24 OVERHEARD IN SEVILLE
(3) each form is definite and final — leading to the view that integrity or
self-definition is and remains first and fundamental in morals. These three
elements are found in the marginal headings of Chapter XI, Persons and Places.
The headings have never been published, but they are restored in the critical
edition of Persons and Places to be published by MIT in 1985.
Champagne was then served, and toasts were offered by John Lachs of
Vanderbilt University and by Irving Singer of the Massachusetts Institute of
Technology. The two toasts also appear below. The audience was delighted with a
gracious response to these toasts from Robert Sturgis, a Boston architect, who is a
grand-nephew of Santayana. The chairman was Paul G. Kuntz, of Emory
to the Santayana Society's Santayana Anniversary Celebration
on behalf of the Harvard Department of Philosophy
It is a great honor to participate in the celebration of the 120th
anniversary of the birth of George Santayana. There is a sort of reflected
glory that one feels in celebrating the heroes of our profession.
Santayana's glory was a source of pride to American philosophers, and
that glory also reflected on Harvard University in a most pleasing way.
(We at Harvard have always felt that reflected glory is better than none.)
Of course, Santayana was, with James and Royce, a member of the Great
Department. On a more personal plane, let me mention that there were
three philosophers I read avidly in college who were not assigned in any
of my courses: Santayana, James and Kierkegaard! It is bitter to reflect
that I was trained to think that the appeal of all three was due to
something other than a contribution to "philosophy" (and a sad example
of the blindness that philosophical factionalism can induce).

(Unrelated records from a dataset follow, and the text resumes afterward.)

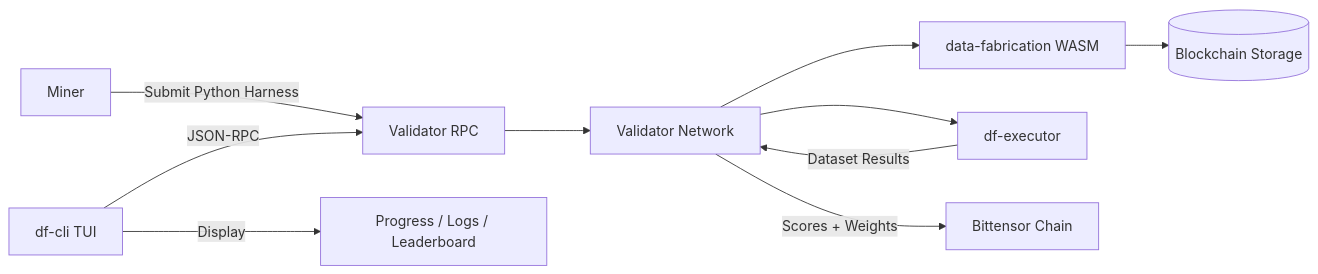
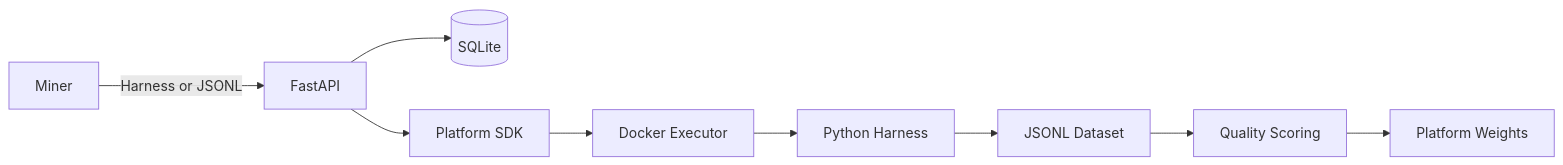
The first of 3 diagrams in README.md (PlatformNetwork/data-fabrication), drawn with Mermaid before and after one commit. The commit also changed other lines of this file and 90 other files, not shown here.

Commit message:
feat: convert challenge to Python Platform SDK

````diff
--- a/README.md
+++ b/README.md
@@ -34,12 +42,11 @@
 ```mermaid
 flowchart LR
-    Miner[Miner] -->|Submit Python Harness| RPC[Validator RPC]
-    RPC --> Validators[Validator Network]
-    Validators --> WASM[data-fabrication WASM]
-    WASM --> Storage[(Blockchain Storage)]
-    Validators --> Executor[df-executor]
-    Executor -->|Dataset Results| Validators
-    Validators -->|Scores + Weights| BT[Bittensor Chain]
-    CLI[df-cli TUI] -->|JSON-RPC| RPC
-    CLI -->|Display| Monitor[Progress / Logs / Leaderboard]
+    Miner[Miner] -->|Harness or JSONL| API[FastAPI]
+    API --> DB[(SQLite)]
+    API --> SDK[Platform SDK]
+    SDK --> Docker[Docker Executor]
+    Docker --> Harness[Python Harness]
+    Harness --> Dataset[JSONL Dataset]
+    Dataset --> Score[Quality Scoring]
+    Score --> Weights[Platform Weights]
 ```
````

It seems to me that there is something highly paradoxical about
Santayana's present position in philosophy. He was, in many ways, far
ahead of his time; yet he has not been acknowledged or "rediscovered*.
Like many philosophers of our own time he was (or said he was) a
materialist ("I am a materialist — apparently the only one living*, he wrote
ruefully) and, if not quite an "eliminationist* with respect to the mental,
he was (or said he was) an epiphenomenalist. Why he remains deified
rather than studied is a question to which I shall return. The fact is that
even in his own time Santayana was not universally appreciated. James
once described Santayana's philosophy as "the perfection of rottenness*.1
The key to the ambivalence (in James' case it was more than
ambivalence) seems to me to be Santayana's enormous purity.2 Purity, of
1 The Letters of William fames, ed. by his son Henry James, Vol. IL, p. 122 (Boston, 1920).
2 Paul Kuntz has suggested to me (in a letter) that the tempermental disagreement
between James and Santayana is, at bottom, the disagreement between an active "Protestant*
sensibility and a contemplative "Catholic* one. What I call "purity* here is closely related to
the ideal of contemplation. Kuntz's view may be confirmed by James* own description of the
philosophic disagreement at Harvard in 1900 ("... these are so many religions, ways of fronting
life, and worth fighting for*; letter cited note 1.)